Almost a dozen companies that falsely claimed they could sell or rent out consumers' timeshare properties were ordered to stop doing business in Minnesota, the Minnesota Department of Commerce announced Wednesday.
"These sham companies are preying on people desperate to sell their timeshares with the intent to scam and defraud them out of thousands of dollars," said Commerce Commissioner Mike Rothman
In April, Whistleblower wrote about one of the companies, Platinum Resort Services, which claimed to be headquartered in downtown Minneapolis and had a phone number with a 612 area code. One of its listed addresses doesn't exist and the other is occupied by a different business. More than one consumer paid the company to either rent out or sell their property, but received no assistance in return.
All of the 11 companies named by the department used fake street addresses. One company went so far as to forge a Minnesota business registration and real estate license.
Last year, the department took action against Renaissance Marketing, which provided customers with a forged Minnesota real estate appraiser license.
The company offered to sell timeshares for a 10 percent fee and seven percent commission. The company claimed it already had buyers for the properties and the buyers were willing to pay an inflated price. Once the owner signed a contract the company threatened to prosecute the owner if he or she didn't immediately pay the fees. The company's website claimed it was "one of the largest Saint Paul property management company [sic] managing individual units through Saint Paul."

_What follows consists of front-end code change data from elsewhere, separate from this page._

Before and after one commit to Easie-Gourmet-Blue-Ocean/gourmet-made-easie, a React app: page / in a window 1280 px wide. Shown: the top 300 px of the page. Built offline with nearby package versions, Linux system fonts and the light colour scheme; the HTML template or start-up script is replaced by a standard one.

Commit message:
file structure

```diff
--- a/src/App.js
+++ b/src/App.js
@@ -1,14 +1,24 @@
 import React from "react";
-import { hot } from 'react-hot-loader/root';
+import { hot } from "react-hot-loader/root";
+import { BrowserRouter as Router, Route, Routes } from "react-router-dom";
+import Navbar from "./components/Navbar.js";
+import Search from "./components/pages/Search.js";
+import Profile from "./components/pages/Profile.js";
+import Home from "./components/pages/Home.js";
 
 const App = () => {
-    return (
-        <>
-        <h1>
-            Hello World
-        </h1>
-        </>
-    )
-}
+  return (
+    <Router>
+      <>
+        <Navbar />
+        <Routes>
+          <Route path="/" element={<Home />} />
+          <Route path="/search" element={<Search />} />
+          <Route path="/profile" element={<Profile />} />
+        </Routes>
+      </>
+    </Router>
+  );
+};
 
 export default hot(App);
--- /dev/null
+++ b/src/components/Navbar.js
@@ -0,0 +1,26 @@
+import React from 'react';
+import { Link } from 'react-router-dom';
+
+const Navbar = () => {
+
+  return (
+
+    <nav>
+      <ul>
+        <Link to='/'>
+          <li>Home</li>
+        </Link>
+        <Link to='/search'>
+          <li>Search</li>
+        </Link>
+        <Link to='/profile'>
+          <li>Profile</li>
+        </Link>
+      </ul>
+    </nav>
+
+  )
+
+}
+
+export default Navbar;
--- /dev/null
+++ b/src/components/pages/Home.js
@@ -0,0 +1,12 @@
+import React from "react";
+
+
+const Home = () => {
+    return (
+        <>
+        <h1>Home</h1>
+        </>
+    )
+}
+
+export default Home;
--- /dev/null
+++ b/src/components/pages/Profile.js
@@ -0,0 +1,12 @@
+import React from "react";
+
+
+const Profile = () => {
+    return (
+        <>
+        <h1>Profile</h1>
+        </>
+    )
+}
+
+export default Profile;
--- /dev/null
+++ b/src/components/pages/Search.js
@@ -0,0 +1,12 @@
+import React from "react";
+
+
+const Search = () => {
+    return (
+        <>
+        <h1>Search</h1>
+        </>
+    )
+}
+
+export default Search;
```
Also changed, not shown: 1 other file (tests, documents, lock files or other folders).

Other companies named by the department are Integrated Escrow Services, ABS Consulting Company, World Transfer Title, Premium Properties Management, Net Management Group, Concord International Title, Continental Property Solutions, Twin Cities Property Advisors, and World Event Management.
The department said all the companies operated in a manner similar to Global Properties Specialists.
If approached by someone offering to sell your property for you or rent it out, the state offers this advice. Verify that the company has a Minnesota real estate license. Research the company online. Beware of high pressure sales tactics and upfront fees.